## Assignment
Every line containing the string "grid" is to be copied from the records.

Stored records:
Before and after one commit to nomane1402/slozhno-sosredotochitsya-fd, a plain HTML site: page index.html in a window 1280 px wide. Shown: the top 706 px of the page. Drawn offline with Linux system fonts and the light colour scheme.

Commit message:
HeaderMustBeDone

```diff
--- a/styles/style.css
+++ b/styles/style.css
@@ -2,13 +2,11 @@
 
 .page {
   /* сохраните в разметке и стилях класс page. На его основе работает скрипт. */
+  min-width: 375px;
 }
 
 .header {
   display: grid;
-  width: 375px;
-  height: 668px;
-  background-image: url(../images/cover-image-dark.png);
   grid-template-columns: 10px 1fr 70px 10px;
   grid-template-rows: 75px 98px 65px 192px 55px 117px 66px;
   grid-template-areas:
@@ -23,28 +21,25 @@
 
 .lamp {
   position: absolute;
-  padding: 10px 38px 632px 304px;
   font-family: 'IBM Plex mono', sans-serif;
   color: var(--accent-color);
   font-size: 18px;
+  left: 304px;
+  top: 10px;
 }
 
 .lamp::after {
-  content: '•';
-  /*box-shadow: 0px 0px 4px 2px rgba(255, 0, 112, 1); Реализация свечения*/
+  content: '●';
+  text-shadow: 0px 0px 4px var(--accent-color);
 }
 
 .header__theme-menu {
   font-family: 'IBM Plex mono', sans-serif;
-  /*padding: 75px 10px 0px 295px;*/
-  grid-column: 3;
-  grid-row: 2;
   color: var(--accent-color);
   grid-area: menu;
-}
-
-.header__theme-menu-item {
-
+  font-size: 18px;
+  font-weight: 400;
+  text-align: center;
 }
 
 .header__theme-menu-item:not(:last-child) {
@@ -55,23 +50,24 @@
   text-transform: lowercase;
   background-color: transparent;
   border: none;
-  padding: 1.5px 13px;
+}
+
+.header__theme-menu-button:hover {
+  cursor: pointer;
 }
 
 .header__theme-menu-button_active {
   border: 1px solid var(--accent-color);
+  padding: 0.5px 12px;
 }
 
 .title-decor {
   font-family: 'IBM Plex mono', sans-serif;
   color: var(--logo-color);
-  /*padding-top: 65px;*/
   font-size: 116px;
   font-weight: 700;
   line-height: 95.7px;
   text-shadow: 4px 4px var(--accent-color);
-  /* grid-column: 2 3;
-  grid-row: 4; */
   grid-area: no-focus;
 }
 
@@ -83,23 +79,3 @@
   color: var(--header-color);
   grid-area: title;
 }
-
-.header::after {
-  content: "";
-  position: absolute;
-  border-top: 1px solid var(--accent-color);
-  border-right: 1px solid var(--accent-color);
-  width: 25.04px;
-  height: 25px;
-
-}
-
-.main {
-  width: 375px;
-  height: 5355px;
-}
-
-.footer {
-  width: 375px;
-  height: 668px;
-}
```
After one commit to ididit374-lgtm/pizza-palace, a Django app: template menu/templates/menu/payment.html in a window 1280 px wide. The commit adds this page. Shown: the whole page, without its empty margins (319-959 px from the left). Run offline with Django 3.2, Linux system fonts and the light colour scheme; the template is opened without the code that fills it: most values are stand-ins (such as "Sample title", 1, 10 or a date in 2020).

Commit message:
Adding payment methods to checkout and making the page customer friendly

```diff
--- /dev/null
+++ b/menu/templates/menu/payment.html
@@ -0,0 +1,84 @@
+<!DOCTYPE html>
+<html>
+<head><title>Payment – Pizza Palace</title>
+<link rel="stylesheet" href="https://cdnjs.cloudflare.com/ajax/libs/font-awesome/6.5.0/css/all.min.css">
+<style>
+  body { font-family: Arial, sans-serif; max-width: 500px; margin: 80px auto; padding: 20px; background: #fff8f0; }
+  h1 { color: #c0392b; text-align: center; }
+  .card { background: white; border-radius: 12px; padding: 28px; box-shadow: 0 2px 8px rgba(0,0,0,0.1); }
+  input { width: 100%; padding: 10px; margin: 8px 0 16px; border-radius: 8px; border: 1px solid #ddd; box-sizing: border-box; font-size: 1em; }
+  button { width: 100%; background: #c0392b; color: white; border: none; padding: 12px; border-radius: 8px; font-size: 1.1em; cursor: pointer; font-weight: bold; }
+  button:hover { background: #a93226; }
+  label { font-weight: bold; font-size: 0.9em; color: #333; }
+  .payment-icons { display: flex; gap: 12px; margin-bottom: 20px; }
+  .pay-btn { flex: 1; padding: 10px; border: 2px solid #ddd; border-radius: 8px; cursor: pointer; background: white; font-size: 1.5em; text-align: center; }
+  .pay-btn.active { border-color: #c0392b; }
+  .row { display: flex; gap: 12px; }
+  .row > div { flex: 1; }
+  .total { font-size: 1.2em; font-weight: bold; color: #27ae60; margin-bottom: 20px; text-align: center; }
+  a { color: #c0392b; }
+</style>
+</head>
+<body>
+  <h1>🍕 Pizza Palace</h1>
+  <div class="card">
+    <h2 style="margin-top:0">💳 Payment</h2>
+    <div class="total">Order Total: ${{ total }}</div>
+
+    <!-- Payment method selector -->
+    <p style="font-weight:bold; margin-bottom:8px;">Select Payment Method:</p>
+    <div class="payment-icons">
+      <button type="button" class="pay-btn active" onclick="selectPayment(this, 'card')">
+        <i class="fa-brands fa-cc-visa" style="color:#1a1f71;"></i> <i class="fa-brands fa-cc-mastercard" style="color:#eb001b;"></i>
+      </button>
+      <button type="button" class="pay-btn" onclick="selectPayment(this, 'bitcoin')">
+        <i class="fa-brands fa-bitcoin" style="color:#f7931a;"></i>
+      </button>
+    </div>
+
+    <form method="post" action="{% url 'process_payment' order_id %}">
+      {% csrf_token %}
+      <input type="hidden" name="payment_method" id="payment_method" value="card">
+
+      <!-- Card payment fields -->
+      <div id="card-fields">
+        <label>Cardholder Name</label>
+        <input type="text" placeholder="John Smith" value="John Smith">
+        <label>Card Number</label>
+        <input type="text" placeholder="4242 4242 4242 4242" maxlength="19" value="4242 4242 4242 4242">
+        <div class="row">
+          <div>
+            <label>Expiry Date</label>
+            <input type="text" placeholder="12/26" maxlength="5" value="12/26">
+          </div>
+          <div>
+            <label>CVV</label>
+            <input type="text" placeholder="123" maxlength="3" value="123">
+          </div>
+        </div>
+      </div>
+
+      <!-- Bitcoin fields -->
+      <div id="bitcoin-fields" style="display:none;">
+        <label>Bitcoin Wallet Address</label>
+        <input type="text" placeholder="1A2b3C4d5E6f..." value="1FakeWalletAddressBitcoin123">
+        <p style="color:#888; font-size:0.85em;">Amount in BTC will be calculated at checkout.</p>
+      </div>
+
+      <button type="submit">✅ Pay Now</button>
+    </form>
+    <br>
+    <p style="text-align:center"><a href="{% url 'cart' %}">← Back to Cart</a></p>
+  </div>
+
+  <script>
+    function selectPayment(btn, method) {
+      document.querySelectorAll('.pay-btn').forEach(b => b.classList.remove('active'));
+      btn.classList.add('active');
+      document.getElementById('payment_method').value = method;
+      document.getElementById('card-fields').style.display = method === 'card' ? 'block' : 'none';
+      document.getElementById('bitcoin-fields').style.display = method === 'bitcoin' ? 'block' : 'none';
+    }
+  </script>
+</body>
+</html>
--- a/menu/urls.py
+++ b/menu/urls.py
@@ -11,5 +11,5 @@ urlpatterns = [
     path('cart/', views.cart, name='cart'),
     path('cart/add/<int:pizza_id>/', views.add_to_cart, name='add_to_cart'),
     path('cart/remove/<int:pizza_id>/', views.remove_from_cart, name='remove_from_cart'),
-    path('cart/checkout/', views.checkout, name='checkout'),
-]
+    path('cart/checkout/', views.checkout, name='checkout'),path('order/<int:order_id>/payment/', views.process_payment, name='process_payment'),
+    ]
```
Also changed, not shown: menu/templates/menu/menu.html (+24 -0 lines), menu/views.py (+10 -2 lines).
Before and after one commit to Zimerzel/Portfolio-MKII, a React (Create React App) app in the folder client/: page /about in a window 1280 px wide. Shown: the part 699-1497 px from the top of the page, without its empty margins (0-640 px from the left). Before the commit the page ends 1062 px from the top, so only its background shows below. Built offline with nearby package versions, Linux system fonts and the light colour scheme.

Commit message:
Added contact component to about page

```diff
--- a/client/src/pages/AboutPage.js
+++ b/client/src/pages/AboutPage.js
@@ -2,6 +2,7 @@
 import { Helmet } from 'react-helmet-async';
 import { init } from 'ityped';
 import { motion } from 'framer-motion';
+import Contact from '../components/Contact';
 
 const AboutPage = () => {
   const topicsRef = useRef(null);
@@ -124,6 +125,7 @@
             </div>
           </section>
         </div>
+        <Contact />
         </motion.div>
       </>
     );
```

## Exercise answer
   display: grid;
   grid-template-columns: 10px 1fr 70px 10px;
   grid-template-rows: 75px 98px 65px 192px 55px 117px 66px;
   grid-template-areas:
-  grid-column: 3;
-  grid-row: 2;
   grid-area: menu;
-  /* grid-column: 2 3;
-  grid-row: 4; */
   grid-area: no-focus;
   grid-area: title;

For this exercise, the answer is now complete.